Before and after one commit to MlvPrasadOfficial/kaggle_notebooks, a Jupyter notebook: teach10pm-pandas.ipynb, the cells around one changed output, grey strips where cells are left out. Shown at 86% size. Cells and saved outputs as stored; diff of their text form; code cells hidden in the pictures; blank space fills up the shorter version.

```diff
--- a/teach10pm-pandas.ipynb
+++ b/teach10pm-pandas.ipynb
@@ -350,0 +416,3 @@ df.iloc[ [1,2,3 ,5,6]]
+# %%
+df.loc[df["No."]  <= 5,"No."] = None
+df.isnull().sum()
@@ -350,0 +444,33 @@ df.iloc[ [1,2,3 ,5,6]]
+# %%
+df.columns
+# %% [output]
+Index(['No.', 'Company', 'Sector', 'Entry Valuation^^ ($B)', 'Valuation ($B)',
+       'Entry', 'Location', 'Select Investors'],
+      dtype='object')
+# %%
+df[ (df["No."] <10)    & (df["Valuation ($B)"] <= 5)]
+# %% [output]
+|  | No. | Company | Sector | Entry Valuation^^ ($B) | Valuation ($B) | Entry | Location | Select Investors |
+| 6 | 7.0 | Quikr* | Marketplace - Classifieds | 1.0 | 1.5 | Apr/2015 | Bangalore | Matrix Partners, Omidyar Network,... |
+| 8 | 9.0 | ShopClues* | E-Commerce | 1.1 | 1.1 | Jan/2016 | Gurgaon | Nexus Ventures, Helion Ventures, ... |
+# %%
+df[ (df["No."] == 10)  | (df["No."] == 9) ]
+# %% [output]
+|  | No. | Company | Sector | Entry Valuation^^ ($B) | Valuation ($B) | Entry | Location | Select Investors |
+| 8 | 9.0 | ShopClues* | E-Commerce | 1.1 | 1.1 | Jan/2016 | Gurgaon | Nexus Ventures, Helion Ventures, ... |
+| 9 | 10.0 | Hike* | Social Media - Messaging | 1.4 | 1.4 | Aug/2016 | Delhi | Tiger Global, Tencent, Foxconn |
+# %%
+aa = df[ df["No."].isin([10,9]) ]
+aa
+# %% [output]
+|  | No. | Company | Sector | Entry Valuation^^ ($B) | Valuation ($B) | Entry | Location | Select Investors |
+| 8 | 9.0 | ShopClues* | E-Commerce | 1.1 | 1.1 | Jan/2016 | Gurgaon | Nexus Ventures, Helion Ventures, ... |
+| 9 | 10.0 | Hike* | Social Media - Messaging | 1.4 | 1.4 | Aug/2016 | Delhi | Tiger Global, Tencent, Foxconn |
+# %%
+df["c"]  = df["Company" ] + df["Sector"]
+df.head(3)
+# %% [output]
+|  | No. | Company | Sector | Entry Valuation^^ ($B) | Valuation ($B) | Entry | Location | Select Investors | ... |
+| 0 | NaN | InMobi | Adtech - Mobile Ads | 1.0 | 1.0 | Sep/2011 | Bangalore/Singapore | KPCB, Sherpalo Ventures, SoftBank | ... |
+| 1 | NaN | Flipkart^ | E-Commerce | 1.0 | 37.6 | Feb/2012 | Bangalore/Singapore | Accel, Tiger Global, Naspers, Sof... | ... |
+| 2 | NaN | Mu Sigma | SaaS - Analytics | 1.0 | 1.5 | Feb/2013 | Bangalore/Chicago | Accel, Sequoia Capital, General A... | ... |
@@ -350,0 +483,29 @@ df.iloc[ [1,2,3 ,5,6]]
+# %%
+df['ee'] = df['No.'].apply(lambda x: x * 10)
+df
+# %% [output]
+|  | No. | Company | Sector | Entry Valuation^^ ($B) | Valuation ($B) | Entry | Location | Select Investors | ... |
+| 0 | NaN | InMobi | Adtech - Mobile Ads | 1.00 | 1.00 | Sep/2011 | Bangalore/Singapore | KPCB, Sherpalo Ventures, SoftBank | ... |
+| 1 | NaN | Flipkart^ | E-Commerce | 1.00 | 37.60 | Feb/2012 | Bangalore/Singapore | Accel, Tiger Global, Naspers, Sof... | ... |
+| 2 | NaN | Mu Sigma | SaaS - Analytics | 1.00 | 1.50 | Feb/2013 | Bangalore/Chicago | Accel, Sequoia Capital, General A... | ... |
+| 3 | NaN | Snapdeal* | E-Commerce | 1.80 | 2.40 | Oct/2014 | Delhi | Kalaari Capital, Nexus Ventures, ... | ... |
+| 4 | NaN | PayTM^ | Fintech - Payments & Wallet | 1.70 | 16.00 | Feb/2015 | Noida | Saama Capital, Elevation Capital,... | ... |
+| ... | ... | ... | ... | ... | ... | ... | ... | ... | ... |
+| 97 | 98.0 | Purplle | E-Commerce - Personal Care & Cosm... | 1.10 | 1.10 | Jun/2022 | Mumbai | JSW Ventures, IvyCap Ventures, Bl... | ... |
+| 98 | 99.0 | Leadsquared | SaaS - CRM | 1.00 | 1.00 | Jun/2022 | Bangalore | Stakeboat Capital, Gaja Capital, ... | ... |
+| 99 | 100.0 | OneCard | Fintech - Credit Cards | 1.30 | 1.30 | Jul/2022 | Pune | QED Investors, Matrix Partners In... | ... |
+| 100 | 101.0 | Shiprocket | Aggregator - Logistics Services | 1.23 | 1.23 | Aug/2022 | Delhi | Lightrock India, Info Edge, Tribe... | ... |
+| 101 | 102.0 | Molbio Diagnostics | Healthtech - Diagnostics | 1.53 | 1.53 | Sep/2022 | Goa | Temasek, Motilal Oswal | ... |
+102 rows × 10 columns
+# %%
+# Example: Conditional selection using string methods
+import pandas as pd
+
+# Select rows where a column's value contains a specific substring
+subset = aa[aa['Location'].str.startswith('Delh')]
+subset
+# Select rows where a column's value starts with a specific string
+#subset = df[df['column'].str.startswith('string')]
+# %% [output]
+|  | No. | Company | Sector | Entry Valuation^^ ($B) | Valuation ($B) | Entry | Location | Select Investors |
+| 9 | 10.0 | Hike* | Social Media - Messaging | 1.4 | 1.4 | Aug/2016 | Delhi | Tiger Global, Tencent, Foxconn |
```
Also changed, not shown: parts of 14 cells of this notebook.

# # # #

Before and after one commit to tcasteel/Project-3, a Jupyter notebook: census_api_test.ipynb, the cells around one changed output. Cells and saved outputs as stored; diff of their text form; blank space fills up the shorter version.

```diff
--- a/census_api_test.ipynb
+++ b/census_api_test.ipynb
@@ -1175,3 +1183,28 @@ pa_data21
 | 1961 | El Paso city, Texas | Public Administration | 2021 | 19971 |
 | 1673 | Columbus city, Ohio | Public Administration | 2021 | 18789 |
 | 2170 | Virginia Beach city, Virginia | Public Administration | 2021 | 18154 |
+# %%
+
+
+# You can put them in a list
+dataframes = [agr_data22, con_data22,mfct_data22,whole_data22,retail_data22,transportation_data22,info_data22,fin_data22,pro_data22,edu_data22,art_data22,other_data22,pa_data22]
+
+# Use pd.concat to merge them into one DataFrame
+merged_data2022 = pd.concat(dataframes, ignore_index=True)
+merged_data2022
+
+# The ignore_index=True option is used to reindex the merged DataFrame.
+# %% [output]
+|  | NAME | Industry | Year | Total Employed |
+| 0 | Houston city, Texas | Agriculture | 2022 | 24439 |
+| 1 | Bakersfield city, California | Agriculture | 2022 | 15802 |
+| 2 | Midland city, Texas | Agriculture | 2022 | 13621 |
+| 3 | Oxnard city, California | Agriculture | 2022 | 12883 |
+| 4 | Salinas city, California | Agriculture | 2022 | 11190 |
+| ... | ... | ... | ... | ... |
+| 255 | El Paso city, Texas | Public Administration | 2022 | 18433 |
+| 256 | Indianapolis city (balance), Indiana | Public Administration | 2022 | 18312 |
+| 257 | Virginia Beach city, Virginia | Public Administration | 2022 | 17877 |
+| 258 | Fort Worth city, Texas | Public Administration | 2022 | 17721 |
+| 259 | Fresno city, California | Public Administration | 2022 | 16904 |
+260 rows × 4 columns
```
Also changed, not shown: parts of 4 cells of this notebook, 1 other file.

# # # #

> YOUR TASK
In the entries above, count every line containing the word "Capital". Write only the total.

> EXERCISE ANSWER
5